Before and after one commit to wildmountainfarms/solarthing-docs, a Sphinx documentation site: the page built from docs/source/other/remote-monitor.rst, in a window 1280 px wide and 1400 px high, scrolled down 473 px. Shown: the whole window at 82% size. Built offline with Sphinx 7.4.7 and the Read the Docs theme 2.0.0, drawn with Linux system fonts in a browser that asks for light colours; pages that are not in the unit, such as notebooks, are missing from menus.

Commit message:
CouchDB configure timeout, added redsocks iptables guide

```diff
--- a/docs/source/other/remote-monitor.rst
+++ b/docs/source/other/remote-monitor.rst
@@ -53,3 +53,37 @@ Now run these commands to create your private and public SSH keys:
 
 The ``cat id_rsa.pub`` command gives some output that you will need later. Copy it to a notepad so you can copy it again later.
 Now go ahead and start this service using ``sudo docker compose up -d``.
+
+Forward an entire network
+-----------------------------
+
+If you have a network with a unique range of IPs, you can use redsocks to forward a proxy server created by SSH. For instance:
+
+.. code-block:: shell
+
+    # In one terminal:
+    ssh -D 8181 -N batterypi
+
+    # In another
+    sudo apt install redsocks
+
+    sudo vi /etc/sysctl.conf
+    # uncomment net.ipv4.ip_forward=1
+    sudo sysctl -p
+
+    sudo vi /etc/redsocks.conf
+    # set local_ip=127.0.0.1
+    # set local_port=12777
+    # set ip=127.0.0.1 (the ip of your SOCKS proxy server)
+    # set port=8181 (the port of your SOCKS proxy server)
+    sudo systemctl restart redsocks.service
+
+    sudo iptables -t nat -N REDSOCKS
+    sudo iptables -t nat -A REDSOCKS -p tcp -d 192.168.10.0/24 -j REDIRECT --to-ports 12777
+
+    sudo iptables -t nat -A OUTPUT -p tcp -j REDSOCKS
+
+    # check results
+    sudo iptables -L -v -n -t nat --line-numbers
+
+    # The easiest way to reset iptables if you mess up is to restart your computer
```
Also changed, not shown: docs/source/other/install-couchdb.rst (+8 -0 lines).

◇ ◇ ◇ ◇

**Exercise directions**
Please find, in the entries above, every line where "your" occurs, and copy it.

**Task solution**
@@ -53,3 +53,37 @@ Now run these commands to create your private and public SSH keys:
+    # set ip=127.0.0.1 (the ip of your SOCKS proxy server)
+    # set port=8181 (the port of your SOCKS proxy server)
+    # The easiest way to reset iptables if you mess up is to restart your computer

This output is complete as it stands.